- _DATASET_
=== Begin Enclosure ===

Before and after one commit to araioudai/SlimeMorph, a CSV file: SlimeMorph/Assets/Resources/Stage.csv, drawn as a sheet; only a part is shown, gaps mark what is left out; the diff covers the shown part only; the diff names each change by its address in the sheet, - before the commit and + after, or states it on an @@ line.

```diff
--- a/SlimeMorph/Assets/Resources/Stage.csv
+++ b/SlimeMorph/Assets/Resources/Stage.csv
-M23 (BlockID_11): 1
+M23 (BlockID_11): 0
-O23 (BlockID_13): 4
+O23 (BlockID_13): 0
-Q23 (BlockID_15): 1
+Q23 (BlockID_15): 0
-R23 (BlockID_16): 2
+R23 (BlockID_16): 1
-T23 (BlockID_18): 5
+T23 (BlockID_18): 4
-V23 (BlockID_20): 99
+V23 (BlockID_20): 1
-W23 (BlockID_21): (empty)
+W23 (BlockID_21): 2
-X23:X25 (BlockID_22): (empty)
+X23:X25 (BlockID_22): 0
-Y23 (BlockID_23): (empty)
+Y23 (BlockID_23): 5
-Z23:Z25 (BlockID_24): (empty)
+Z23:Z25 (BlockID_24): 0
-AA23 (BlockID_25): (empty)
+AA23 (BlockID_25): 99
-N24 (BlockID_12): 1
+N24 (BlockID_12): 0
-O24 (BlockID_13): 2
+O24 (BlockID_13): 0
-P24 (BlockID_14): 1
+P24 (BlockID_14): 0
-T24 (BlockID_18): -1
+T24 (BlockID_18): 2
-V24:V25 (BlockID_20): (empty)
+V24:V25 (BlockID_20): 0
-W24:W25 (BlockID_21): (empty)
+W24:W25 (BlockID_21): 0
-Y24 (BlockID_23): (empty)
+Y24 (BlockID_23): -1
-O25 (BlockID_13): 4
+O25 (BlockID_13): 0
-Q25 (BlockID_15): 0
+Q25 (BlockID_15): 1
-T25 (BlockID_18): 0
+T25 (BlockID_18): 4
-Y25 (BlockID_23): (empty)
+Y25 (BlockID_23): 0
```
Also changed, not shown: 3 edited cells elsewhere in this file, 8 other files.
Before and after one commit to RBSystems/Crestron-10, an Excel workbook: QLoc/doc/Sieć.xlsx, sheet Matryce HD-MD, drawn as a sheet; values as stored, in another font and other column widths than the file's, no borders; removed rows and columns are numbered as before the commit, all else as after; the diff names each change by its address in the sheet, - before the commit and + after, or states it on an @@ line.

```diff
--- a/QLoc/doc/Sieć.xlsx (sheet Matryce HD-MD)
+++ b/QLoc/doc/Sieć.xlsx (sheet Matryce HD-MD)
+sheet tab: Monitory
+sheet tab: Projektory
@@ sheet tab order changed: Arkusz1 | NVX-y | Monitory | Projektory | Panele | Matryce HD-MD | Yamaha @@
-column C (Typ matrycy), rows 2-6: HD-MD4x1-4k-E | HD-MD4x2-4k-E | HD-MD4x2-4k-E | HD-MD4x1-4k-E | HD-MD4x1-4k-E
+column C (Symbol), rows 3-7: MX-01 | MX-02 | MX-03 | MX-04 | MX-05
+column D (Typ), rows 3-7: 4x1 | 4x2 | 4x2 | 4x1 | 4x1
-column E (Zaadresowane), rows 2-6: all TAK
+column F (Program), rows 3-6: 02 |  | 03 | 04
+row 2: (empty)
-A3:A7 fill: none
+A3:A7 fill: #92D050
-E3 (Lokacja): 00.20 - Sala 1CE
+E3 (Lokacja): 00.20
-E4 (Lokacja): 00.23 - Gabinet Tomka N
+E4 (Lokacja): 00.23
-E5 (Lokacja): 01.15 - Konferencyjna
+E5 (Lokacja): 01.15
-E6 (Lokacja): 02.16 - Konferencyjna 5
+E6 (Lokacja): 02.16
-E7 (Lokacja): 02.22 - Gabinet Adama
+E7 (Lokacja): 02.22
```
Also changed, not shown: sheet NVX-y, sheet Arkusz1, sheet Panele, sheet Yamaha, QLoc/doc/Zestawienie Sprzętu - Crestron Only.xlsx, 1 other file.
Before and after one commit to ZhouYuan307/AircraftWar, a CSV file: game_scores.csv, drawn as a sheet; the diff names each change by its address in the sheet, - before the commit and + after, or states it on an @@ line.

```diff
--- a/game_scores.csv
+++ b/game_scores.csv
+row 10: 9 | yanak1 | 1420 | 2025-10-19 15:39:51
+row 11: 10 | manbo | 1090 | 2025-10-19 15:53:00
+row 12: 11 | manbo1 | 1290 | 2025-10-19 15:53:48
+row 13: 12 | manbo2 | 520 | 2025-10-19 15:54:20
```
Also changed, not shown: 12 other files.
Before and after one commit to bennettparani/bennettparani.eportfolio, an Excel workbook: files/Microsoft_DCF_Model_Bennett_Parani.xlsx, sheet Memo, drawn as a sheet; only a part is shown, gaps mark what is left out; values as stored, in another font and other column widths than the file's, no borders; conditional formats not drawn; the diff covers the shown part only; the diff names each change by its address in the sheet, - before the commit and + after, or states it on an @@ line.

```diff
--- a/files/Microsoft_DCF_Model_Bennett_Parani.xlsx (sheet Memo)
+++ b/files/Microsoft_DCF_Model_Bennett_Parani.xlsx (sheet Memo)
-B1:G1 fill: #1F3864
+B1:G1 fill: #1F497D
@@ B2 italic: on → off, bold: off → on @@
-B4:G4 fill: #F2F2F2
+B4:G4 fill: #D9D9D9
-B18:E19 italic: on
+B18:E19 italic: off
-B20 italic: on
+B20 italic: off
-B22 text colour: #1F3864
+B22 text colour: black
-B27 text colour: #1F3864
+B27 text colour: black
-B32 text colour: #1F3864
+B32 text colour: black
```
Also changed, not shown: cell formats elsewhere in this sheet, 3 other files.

=== End Enclosure ===

- _WHAT NEEDS TO BE DONE_
Wherever the string "italic" occurs in the listing, return the line it sits on.

- _OUTPUT OF THE TASK_
@@ B2 italic: on → off, bold: off → on @@
-B18:E19 italic: on
+B18:E19 italic: off
-B20 italic: on
+B20 italic: off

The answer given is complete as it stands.